Your objective: Retype the data that follows exactly. No pictures belong in the copy.

Data:
■ ■ ■ ■ ■

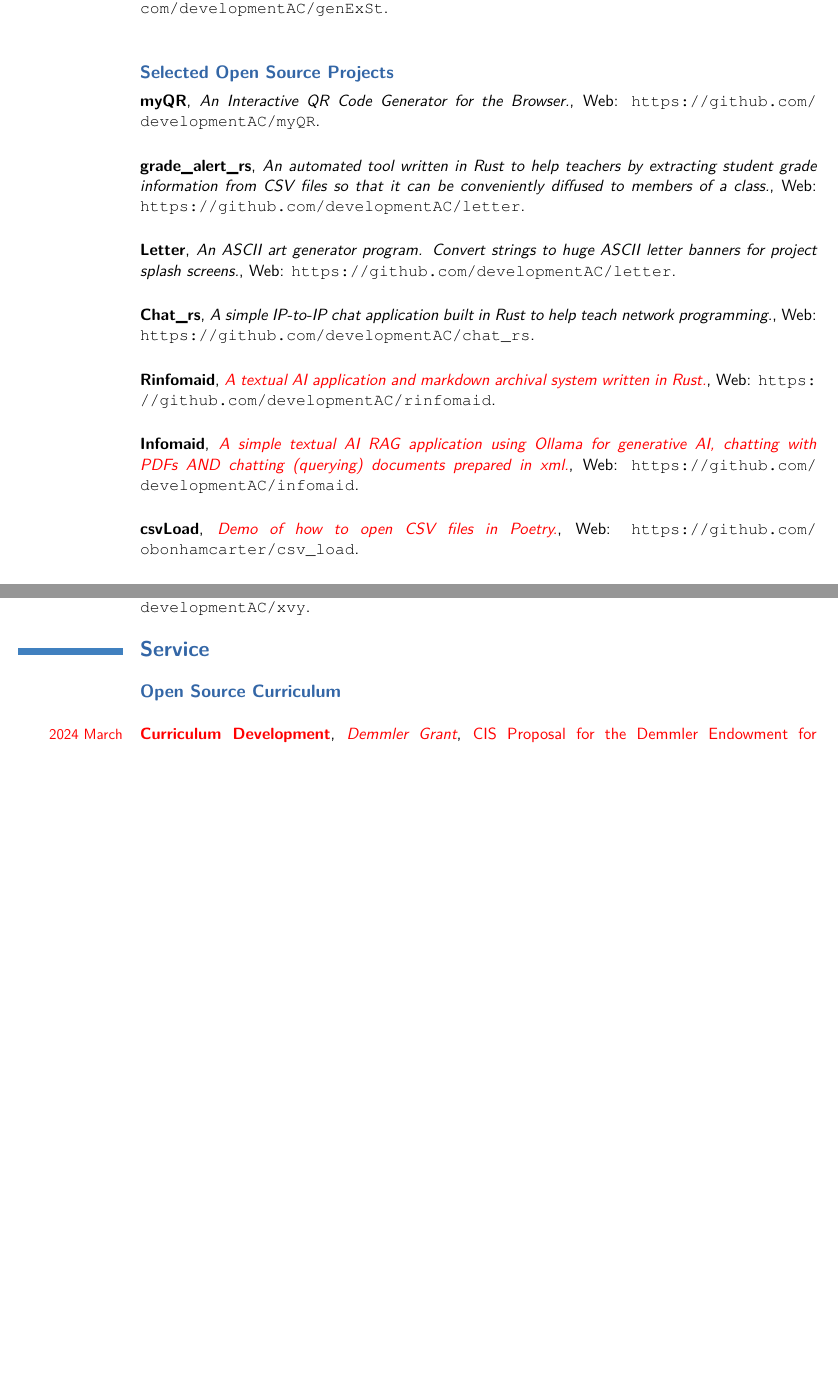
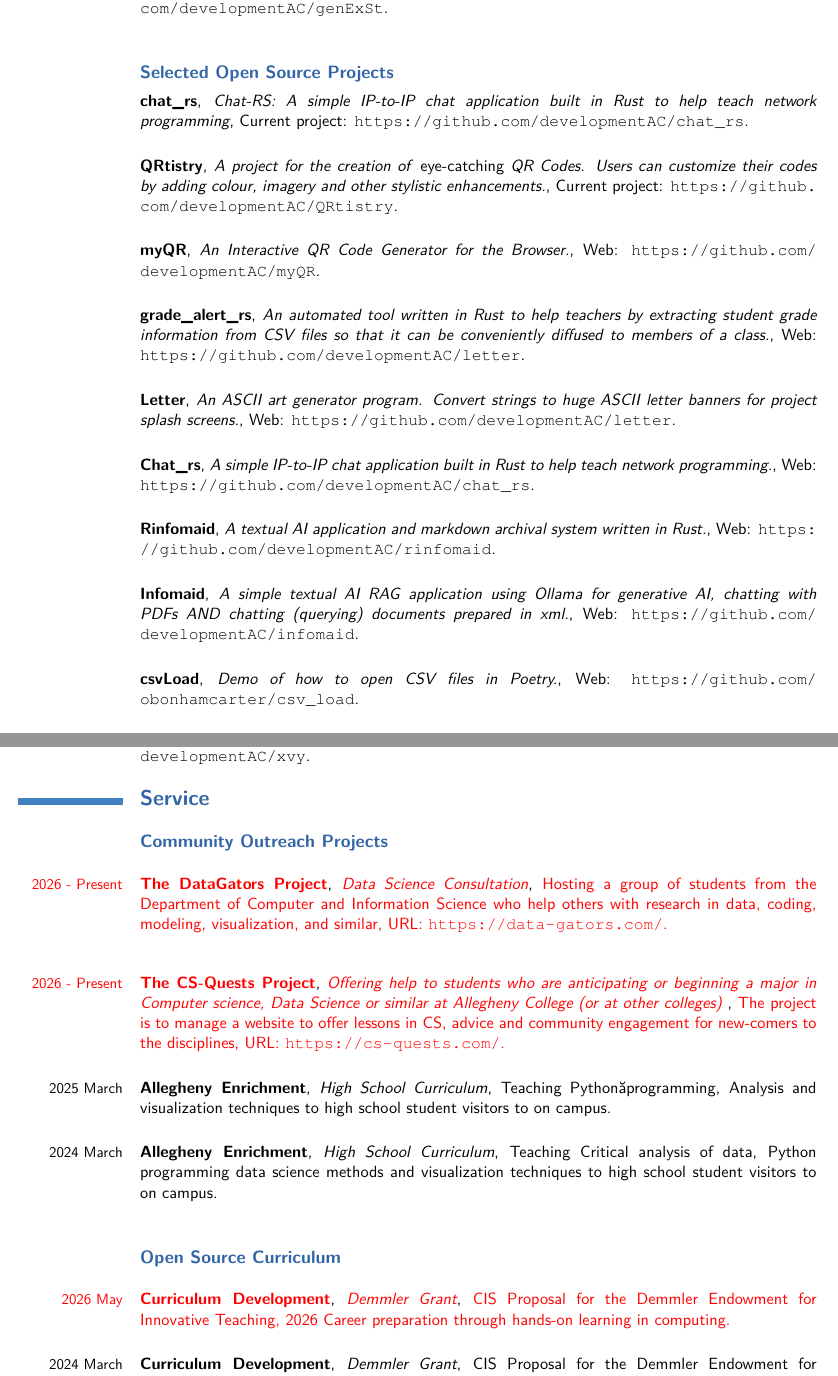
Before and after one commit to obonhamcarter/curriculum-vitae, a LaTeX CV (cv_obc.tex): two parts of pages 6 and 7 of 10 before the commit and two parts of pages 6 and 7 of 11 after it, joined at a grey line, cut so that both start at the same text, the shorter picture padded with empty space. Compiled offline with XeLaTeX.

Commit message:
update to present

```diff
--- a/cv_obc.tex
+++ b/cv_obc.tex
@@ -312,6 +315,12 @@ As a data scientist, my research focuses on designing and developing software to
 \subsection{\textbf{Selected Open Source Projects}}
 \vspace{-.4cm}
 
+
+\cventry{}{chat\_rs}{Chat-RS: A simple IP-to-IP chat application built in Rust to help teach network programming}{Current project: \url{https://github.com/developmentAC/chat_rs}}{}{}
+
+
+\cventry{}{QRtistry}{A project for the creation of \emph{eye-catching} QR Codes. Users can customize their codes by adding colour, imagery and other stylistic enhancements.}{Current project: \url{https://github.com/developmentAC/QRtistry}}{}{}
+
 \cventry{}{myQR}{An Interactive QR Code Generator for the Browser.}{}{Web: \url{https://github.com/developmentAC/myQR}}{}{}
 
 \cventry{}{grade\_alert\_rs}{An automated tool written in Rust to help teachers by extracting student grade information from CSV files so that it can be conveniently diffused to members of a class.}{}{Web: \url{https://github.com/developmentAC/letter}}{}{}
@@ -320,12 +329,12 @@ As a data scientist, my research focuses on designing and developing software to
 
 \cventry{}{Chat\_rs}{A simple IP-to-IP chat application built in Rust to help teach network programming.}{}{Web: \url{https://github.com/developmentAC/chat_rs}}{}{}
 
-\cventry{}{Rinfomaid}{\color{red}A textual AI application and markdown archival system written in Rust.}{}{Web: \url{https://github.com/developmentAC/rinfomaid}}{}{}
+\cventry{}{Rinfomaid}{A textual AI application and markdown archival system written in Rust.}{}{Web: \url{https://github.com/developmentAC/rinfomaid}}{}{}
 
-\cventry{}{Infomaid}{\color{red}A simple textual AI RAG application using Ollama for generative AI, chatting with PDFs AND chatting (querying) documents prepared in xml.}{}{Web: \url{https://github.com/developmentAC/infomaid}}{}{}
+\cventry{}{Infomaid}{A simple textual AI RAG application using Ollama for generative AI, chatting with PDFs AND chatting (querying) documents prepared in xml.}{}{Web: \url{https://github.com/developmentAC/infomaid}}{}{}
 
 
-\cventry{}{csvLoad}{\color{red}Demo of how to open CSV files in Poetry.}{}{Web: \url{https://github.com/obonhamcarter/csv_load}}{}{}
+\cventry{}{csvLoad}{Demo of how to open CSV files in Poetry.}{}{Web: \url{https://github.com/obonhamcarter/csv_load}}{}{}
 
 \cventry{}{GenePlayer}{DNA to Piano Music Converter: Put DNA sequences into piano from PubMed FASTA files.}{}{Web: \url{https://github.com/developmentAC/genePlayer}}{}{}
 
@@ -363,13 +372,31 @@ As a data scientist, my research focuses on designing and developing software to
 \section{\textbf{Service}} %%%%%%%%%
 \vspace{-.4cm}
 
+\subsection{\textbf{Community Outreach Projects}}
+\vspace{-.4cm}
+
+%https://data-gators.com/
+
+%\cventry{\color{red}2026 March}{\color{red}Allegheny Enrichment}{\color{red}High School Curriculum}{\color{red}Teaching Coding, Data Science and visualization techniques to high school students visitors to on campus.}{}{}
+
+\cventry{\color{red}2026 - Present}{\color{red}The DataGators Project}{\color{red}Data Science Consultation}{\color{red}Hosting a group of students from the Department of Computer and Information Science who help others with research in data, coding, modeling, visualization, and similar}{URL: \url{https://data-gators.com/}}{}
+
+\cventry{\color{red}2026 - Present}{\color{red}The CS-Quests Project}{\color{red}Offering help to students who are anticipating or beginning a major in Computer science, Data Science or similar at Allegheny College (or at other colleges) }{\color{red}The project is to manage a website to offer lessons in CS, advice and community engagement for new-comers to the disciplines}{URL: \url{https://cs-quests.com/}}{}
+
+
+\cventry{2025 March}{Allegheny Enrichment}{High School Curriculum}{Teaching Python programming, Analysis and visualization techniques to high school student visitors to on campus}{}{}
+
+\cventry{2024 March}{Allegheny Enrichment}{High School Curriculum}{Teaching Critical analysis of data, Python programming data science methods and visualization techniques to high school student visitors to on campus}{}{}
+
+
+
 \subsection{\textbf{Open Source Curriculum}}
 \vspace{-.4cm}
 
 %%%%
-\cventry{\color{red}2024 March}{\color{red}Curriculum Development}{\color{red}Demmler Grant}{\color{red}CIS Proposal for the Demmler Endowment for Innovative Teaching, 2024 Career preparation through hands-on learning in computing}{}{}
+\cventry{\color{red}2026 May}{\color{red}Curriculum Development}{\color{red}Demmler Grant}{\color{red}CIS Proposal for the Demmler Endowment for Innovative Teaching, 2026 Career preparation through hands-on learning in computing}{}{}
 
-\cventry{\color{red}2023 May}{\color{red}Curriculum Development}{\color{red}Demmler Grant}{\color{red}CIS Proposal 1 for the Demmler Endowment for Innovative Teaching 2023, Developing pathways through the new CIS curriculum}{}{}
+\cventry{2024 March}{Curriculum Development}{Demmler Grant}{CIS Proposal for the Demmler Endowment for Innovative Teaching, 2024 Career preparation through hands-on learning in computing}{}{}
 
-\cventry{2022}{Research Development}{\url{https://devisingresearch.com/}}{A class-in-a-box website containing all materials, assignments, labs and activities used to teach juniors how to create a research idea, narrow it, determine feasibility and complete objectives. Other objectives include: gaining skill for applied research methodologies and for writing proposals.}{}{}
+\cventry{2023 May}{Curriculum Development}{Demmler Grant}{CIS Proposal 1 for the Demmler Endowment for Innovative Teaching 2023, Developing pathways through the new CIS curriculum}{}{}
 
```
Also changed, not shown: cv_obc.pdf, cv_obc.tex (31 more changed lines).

■ ■ ■ ■ ■

Task output:
Before and after one commit to obonhamcarter/curriculum-vitae, a LaTeX CV (cv_obc.tex): two parts of pages 6 and 7 of 10 before the commit and two parts of pages 6 and 7 of 11 after it, joined at a grey line, cut so that both start at the same text, the shorter picture padded with empty space. Compiled offline with XeLaTeX.

Commit message:
update to present

```diff
--- a/cv_obc.tex
+++ b/cv_obc.tex
@@ -312,6 +315,12 @@ As a data scientist, my research focuses on designing and developing software to
 \subsection{\textbf{Selected Open Source Projects}}
 \vspace{-.4cm}
 
+
+\cventry{}{chat\_rs}{Chat-RS: A simple IP-to-IP chat application built in Rust to help teach network programming}{Current project: \url{https://github.com/developmentAC/chat_rs}}{}{}
+
+
+\cventry{}{QRtistry}{A project for the creation of \emph{eye-catching} QR Codes. Users can customize their codes by adding colour, imagery and other stylistic enhancements.}{Current project: \url{https://github.com/developmentAC/QRtistry}}{}{}
+
 \cventry{}{myQR}{An Interactive QR Code Generator for the Browser.}{}{Web: \url{https://github.com/developmentAC/myQR}}{}{}
 
 \cventry{}{grade\_alert\_rs}{An automated tool written in Rust to help teachers by extracting student grade information from CSV files so that it can be conveniently diffused to members of a class.}{}{Web: \url{https://github.com/developmentAC/letter}}{}{}
@@ -320,12 +329,12 @@ As a data scientist, my research focuses on designing and developing software to
 
 \cventry{}{Chat\_rs}{A simple IP-to-IP chat application built in Rust to help teach network programming.}{}{Web: \url{https://github.com/developmentAC/chat_rs}}{}{}
 
-\cventry{}{Rinfomaid}{\color{red}A textual AI application and markdown archival system written in Rust.}{}{Web: \url{https://github.com/developmentAC/rinfomaid}}{}{}
+\cventry{}{Rinfomaid}{A textual AI application and markdown archival system written in Rust.}{}{Web: \url{https://github.com/developmentAC/rinfomaid}}{}{}
 
-\cventry{}{Infomaid}{\color{red}A simple textual AI RAG application using Ollama for generative AI, chatting with PDFs AND chatting (querying) documents prepared in xml.}{}{Web: \url{https://github.com/developmentAC/infomaid}}{}{}
+\cventry{}{Infomaid}{A simple textual AI RAG application using Ollama for generative AI, chatting with PDFs AND chatting (querying) documents prepared in xml.}{}{Web: \url{https://github.com/developmentAC/infomaid}}{}{}
 
 
-\cventry{}{csvLoad}{\color{red}Demo of how to open CSV files in Poetry.}{}{Web: \url{https://github.com/obonhamcarter/csv_load}}{}{}
+\cventry{}{csvLoad}{Demo of how to open CSV files in Poetry.}{}{Web: \url{https://github.com/obonhamcarter/csv_load}}{}{}
 
 \cventry{}{GenePlayer}{DNA to Piano Music Converter: Put DNA sequences into piano from PubMed FASTA files.}{}{Web: \url{https://github.com/developmentAC/genePlayer}}{}{}
 
@@ -363,13 +372,31 @@ As a data scientist, my research focuses on designing and developing software to
 \section{\textbf{Service}} %%%%%%%%%
 \vspace{-.4cm}
 
+\subsection{\textbf{Community Outreach Projects}}
+\vspace{-.4cm}
+
+%https://data-gators.com/
+
+%\cventry{\color{red}2026 March}{\color{red}Allegheny Enrichment}{\color{red}High School Curriculum}{\color{red}Teaching Coding, Data Science and visualization techniques to high school students visitors to on campus.}{}{}
+
+\cventry{\color{red}2026 - Present}{\color{red}The DataGators Project}{\color{red}Data Science Consultation}{\color{red}Hosting a group of students from the Department of Computer and Information Science who help others with research in data, coding, modeling, visualization, and similar}{URL: \url{https://data-gators.com/}}{}
+
+\cventry{\color{red}2026 - Present}{\color{red}The CS-Quests Project}{\color{red}Offering help to students who are anticipating or beginning a major in Computer science, Data Science or similar at Allegheny College (or at other colleges) }{\color{red}The project is to manage a website to offer lessons in CS, advice and community engagement for new-comers to the disciplines}{URL: \url{https://cs-quests.com/}}{}
+
+
+\cventry{2025 March}{Allegheny Enrichment}{High School Curriculum}{Teaching Python programming, Analysis and visualization techniques to high school student visitors to on campus}{}{}
+
+\cventry{2024 March}{Allegheny Enrichment}{High School Curriculum}{Teaching Critical analysis of data, Python programming data science methods and visualization techniques to high school student visitors to on campus}{}{}
+
+
+
 \subsection{\textbf{Open Source Curriculum}}
 \vspace{-.4cm}
 
 %%%%
-\cventry{\color{red}2024 March}{\color{red}Curriculum Development}{\color{red}Demmler Grant}{\color{red}CIS Proposal for the Demmler Endowment for Innovative Teaching, 2024 Career preparation through hands-on learning in computing}{}{}
+\cventry{\color{red}2026 May}{\color{red}Curriculum Development}{\color{red}Demmler Grant}{\color{red}CIS Proposal for the Demmler Endowment for Innovative Teaching, 2026 Career preparation through hands-on learning in computing}{}{}
 
-\cventry{\color{red}2023 May}{\color{red}Curriculum Development}{\color{red}Demmler Grant}{\color{red}CIS Proposal 1 for the Demmler Endowment for Innovative Teaching 2023, Developing pathways through the new CIS curriculum}{}{}
+\cventry{2024 March}{Curriculum Development}{Demmler Grant}{CIS Proposal for the Demmler Endowment for Innovative Teaching, 2024 Career preparation through hands-on learning in computing}{}{}
 
-\cventry{2022}{Research Development}{\url{https://devisingresearch.com/}}{A class-in-a-box website containing all materials, assignments, labs and activities used to teach juniors how to create a research idea, narrow it, determine feasibility and complete objectives. Other objectives include: gaining skill for applied research methodologies and for writing proposals.}{}{}
+\cventry{2023 May}{Curriculum Development}{Demmler Grant}{CIS Proposal 1 for the Demmler Endowment for Innovative Teaching 2023, Developing pathways through the new CIS curriculum}{}{}
 
```
Also changed, not shown: cv_obc.pdf, cv_obc.tex (31 more changed lines).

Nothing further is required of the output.